Get On My Lawn!
June 10, 2011
I'm at another convention, this one the "New Media Seminar," which is, naturally, a talk radio conference, because "new media" means what you want it to mean. (I want it to mean "free beer.") As I write this, it hasn't started yet, so I was looking over the agenda. That's dangerous, because so much of a convention is in meeting people, getting some face time with friends and business acquaintances, and shoveling in the hors d'oeuvres at cocktail hour, and you can't do that from elsewhere. But I was checking who's scheduled to appear and something jumped out almost immediately: There are very, very few people under the age of 40 on these panels.
Yes, this is a problem. It's been noted before that there is a dearth of new talent coming up the pike, and that there's no "farm system." Yet it's not like people who are in their teens, twenties, or thirties actively don't want to talk on the radio. It's that a) there's no place for them on the air, b) there's definitely no place for them to talk about the things that interest them, and c) they have other options, not necessarily paying options but options nonetheless.
If you have a talk station, do you even have a slot where you can put a young talent to let him or her develop an act? And if you did, would you allow that talent to talk about things that aren't political? That's not to say that a young person isn't going to be talking politics, but, let's face it, when you were 20, were you deeply into Republicans vs. Democrats and liberal vs. conservative and inside-the-beltway wonkery? Maybe YOU were, but were your peers? And if the content is the same-old, does it matter how old the host is, and would it be any more relevant to those listeners? I write for another site that's targeted at young adults, and, believe me, they're not listening to your station. (Especially if it's on AM, which, for them, does not exist unless they want to hear a ballgame. It's that weird buzzy thing that comes on the car radio when they hit the "BAND" button one time too many, always flashing "530 AM")
And they don't need to be on your station to talk to people en masse. They can podcast. They won't get paid for it, but they also won't have to worry that they have to talk about what the station orders them to talk about. They can talk about anything there. Pop culture, music, their jobs, their lives, anything.
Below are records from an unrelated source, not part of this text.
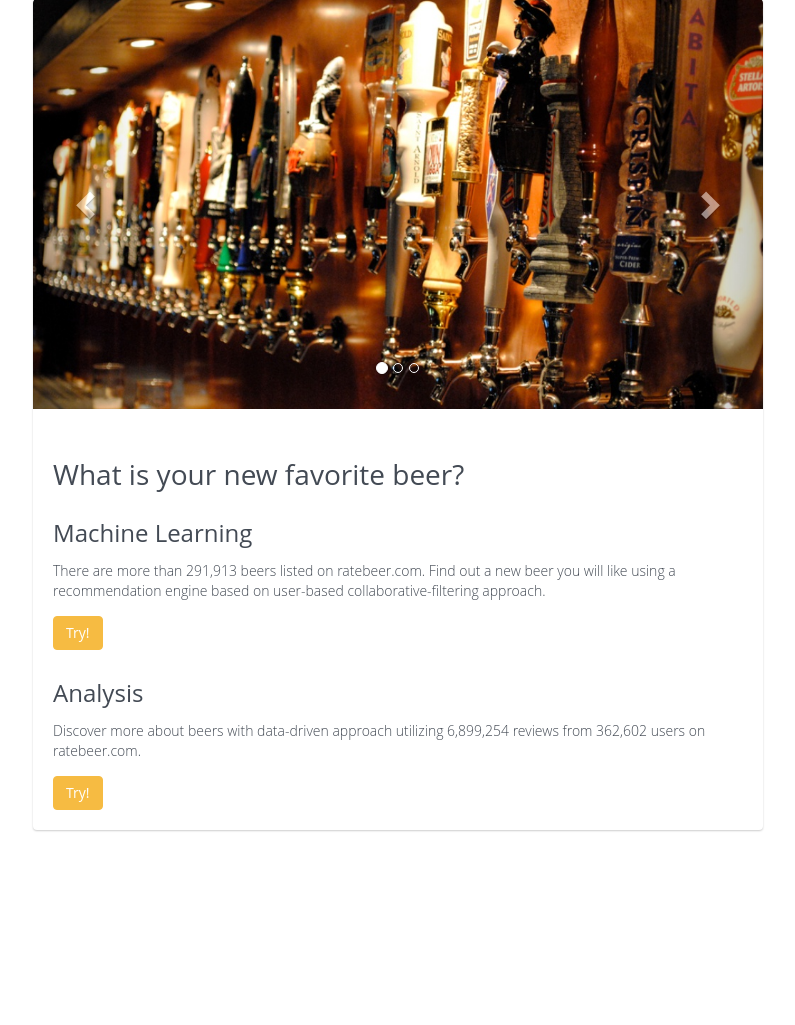
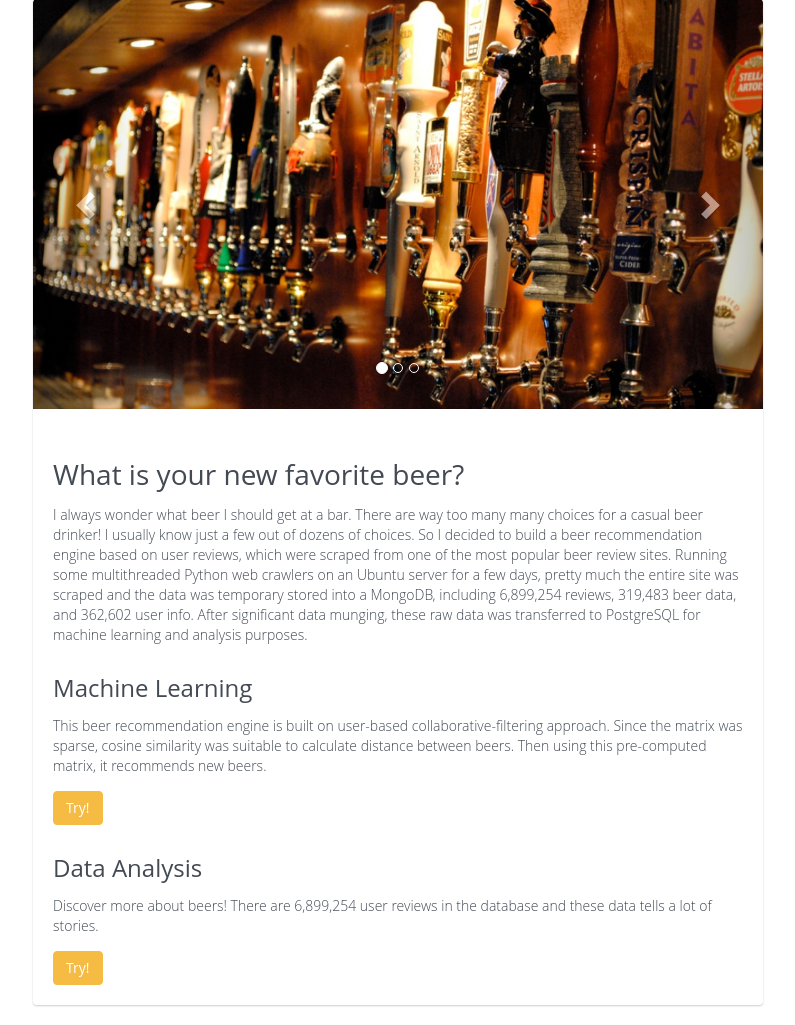
Before and after one commit to ek-ok/beer_recommender, a Flask app: page / in a window 1280 px wide. Shown: the part 73-1098 px from the top of the page, without its empty margins (52-847 px from the left). Before the commit the page ends 905 px from the top, so only its background shows below. Run offline with Flask 2, Linux system fonts and the light colour scheme; some libraries are stand-ins or nearby versions.

Commit message:
changed desc

```diff
--- a/recommender/templates/index.html
+++ b/recommender/templates/index.html
@@ -25,21 +25,31 @@
 
         <div class="jumbotron-contents">
             <h1 class="cover-heading">What is your new favorite beer?</h1>
+            <p>
+                I always wonder what beer I should get at a bar. There are way too many many choices for a casual beer
+                drinker! I usually know just a few out of dozens of choices. So I decided to build a beer recommendation
+                engine based on user reviews, which were scraped from one of the most popular beer review sites.
+                Running some multithreaded Python web crawlers on an Ubuntu server for a few days, pretty much the
+                entire site was scraped and the data was temporary stored into a MongoDB, including 6,899,254 reviews,
+                319,483 beer data, and 362,602 user info. After significant data munging, these raw data was transferred
+                to PostgreSQL for machine learning and analysis purposes.
+            </p>
 
             <h2>Machine Learning</h2>
             <p>
-                There are more than 291,913 beers listed on ratebeer.com. Find out a new beer you will like using a
-                recommendation engine based on user-based collaborative-filtering approach.
+                This beer recommendation engine is built on user-based collaborative-filtering approach. Since
+                the matrix was sparse, cosine similarity was suitable to calculate distance between beers. Then using
+                this pre-computed matrix, it recommends new beers.
             </p>
 
             <form action="/recommend">
                 <button class="btn btn-warning" type="submit">Try!</button>
             </form>
 
-            <h2>Analysis</h2>
+            <h2>Data Analysis</h2>
             <p>
-                Discover more about beers with data-driven approach utilizing 6,899,254 reviews from 362,602 users on
-                ratebeer.com.
+                Discover more about beers! There are 6,899,254 user reviews in the database and these data tells a lot
+                of stories.
             </p>
             <form action="/analysis">
                 <button class="btn btn-warning" type="submit">Try!</button>
```
Also changed, not shown: recommender/views/__init__.py (line endings or trailing spaces).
They don't think they can do that while working for you.
That's a problem for this format. Moving to FM helps, but it still doesn't address the content and stylistic problem. It's not that an older host -- hey, I'm out of their demo, too -- can't be relevant to them, or entertaining (and it should be noted that Jon Stewart is 47 and Stephen Colbert is 48, yet their acts play far younger). But it turns out that today's hosts won't live forever, and there's nobody to replace them. Worse, there's not even much interest among the next generations in replacing them.
Solutions? Going to FM helps, and being online and offering podcasts help, too, but that's just being where they might be. Getting the content to match up will be trickier. It doesn't have to be a radical format flip -- it doesn't need to be a wholesale return to "Free FM" -- but in order to grow this format, it has to be relevant to the next wave of listeners entering the 25-54 demographic. That doesn't mean talking about "The Voice" and the Kardashians. It does mean identifying the concerns and interests of that group and hiring talent who can talk about them. Do your hosts talk about how the economy has affected career choices for recent graduates, or how hard it will be for them to pay off their student loans? Are your hosts as conversant with hip-hop and indie rock as about Toby Keith? Are your hosts the kind of people who embrace Twitter and Facebook rather than grumbling about it and resisting social media? Are your hosts excited about new technology? Are they on top of every brand-new meme before anyone else is?
Shouldn't talk radio stations be looking for people like that, of any age?
It's a shame that talk radio, as an industry, has done so much to resist bringing in truly new talent (not young people who are just like the old ones). And if it's a matter of not knowing where to find them, go listen to local podcasts. Go to local college radio stations and talk to the advisors and see if there are any students or volunteers working there who might be interested in trying talking instead of playing music. Look outside the industry -- remember, there are successful talk hosts who started out as callers, or running hot dog stands, or as comedians. Or stand pat, and see how that turns out.
Enough of that. Now, I have to actually go to the convention, so I'll just advise you to go to Talk Topics for stuff about which you can talk about on the radio, including some of that stuff that's relevant to young people (and old people, and... is there another category?), which I've managed to be able to update as per usual despite the cross-country trip (airplane Wi-Fi FTW). It's here. And you'll also find it on Twitter at @talktopics. This week's "10 Questions With..." Fred Holland looks at Fred's journey from jock to talker to salesman to the Bog Boss as well as morning host at WTKI and WEKI in Huntsville-Decatur, Alabama. And you can get industry news first/fastest/best at Net News, with the biggest headlines delivered to you through Twitter at @allaccess.
Me? Why, yes, you can find more of me at Twitter: @pmsimon. There's my blog at pmsimon.com, too, and I'm the editor and, frequently, writer of TV's Chris Hardwick's Nerdist.com. None of that's related to All Access, but you might like 'em. Tell your friends.
And now, off to the convention. If you're here in New York, I'll be, as per usual, somewhere in the back of the room. Say hi.